__Task__.
In the records, each line holding "React" must be reported.

[Web interface edit records]
══════════

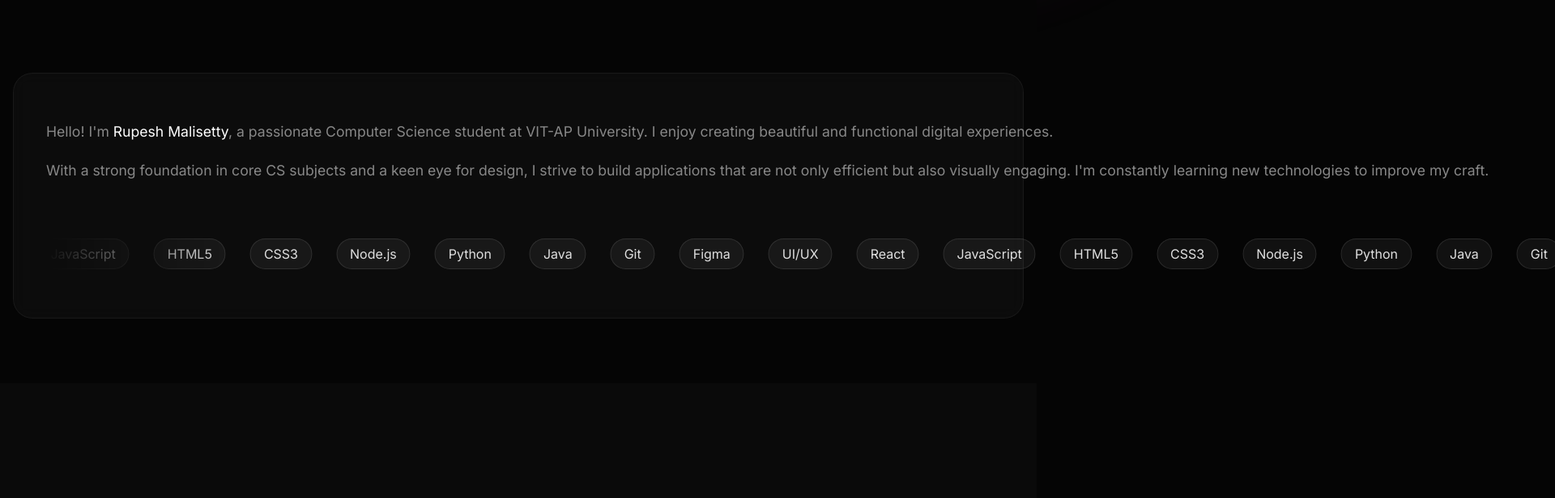
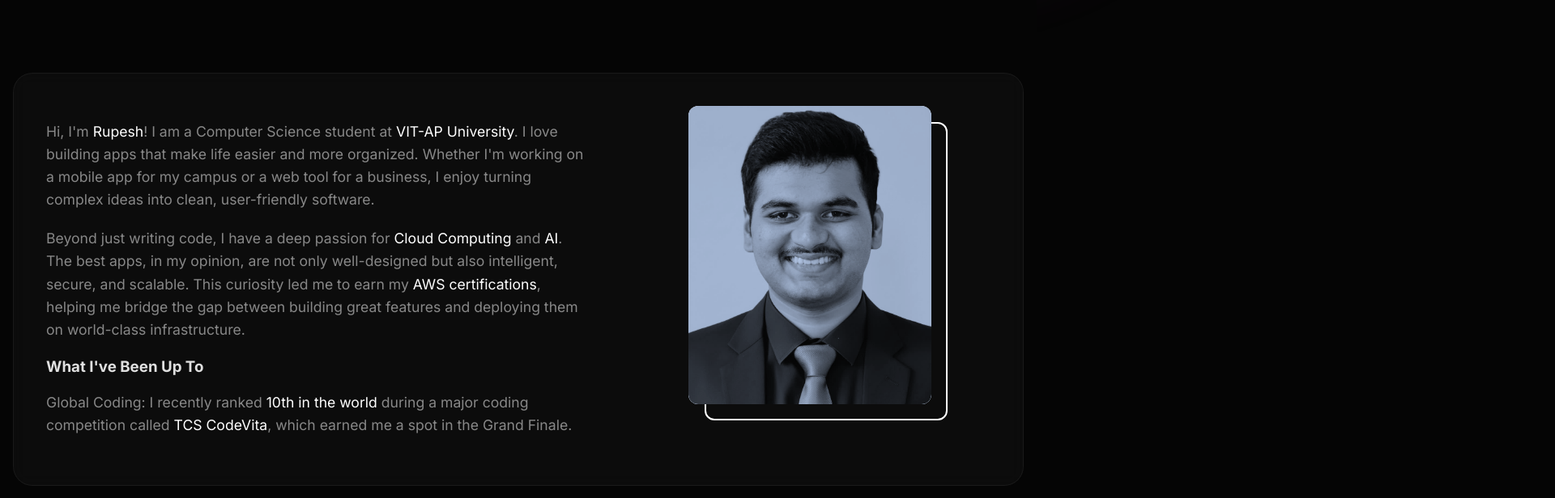
Before and after one commit to Rupesh42590/my-portfolio-website, a React (Vite) app: page / in a window 1280 px wide. Shown: the part 1000-1616 px from the top of the page at 81% size, 1920 px wide, since content can reach past the window. Built offline with nearby package versions, Linux system fonts and the light colour scheme.

Commit message:
fix bugs

```diff
--- a/src/components/About.jsx
+++ b/src/components/About.jsx
@@ -1,45 +1,41 @@
 import React from 'react';
 import '../styles/About.css';
-import profilePic from '../assets/profile-pic.jpg';
+import profilePic from '../assets/profile-pic.JPG'; // Assuming this exists from previous structure
 
 const About = () => {
-  const skills = [
-    "React", "JavaScript", "HTML5", "CSS3", "Node.js",
-    "Python", "Java", "Git", "Figma", "UI/UX"
-  ];
-
   return (
     <section className="section about-section" id="about">
-      <div className="container">
+      <div className="container about-container">
         <h2 className="section-title">About Me</h2>
 
         <div className="about-content">
           <div className="about-text">
             <p>
-              Hello! I'm <span className="highlight">Rupesh Malisetty</span>, a passionate
-              Computer Science student at VIT-AP University. I enjoy creating
-              beautiful and functional digital experiences.
-            </p>
-            <p>
-              With a strong foundation in core CS subjects and a keen eye for design,
-              I strive to build applications that are not only efficient but also
-              visually engaging. I'm constantly learning new technologies to improve
-              my craft.
+              Hi, I'm <span className="highlight">Rupesh</span>! I am a Computer Science student at <span className="highlight">VIT-AP University</span>.
+              I love building apps that make life easier and more organized. Whether I'm working on a mobile app for my campus or a web tool for a business,
+              I enjoy turning complex ideas into clean, user-friendly software.
             </p>
 
-            <div className="skills-marquee-wrapper">
-              <div className="skills-track">
-                {skills.concat(skills).map((skill, index) => (
-                  <span key={index} className="skill-item">{skill}</span>
-                ))}
-              </div>
+            <p>
+              Beyond just writing code, I have a deep passion for <span className="highlight">Cloud Computing</span> and <span className="highlight">AI</span>.
+               The best apps, in my opinion, are not only well-designed but also intelligent, secure, and scalable. This curiosity led me to earn my
+              <span className="highlight"> AWS certifications</span>, helping me bridge the gap between building great features and deploying them on world-class infrastructure.
+            </p>
+
+            <div className="about-achievement">
+              <h3>What I've Been Up To</h3>
+              <p>
+                <span className="highlight-title">Global Coding:</span> I recently ranked <span className="highlight">10th in the world</span> during a major coding competition
+                called <span className="highlight">TCS CodeVita</span>, which earned me a spot in the Grand Finale.
+              </p>
             </div>
           </div>
 
           <div className="about-img-wrapper">
-            <div className="img-container">
-              <img src={profilePic} alt="Profile" className="about-img" />
-            </div>
+             <div className="img-container">
+                {/* Fallback if image doesn't exist, we'll handle that via error boundary or check */}
+                <img src={profilePic} alt="Rupesh Malisetty" className="about-img" />
+             </div>
           </div>
         </div>
       </div>
```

══════════

__Task output__.
Before and after one commit to Rupesh42590/my-portfolio-website, a React (Vite) app: page / in a window 1280 px wide. Shown: the part 1000-1616 px from the top of the page at 81% size, 1920 px wide, since content can reach past the window. Built offline with nearby package versions, Linux system fonts and the light colour scheme.
 import React from 'react';
-    "React", "JavaScript", "HTML5", "CSS3", "Node.js",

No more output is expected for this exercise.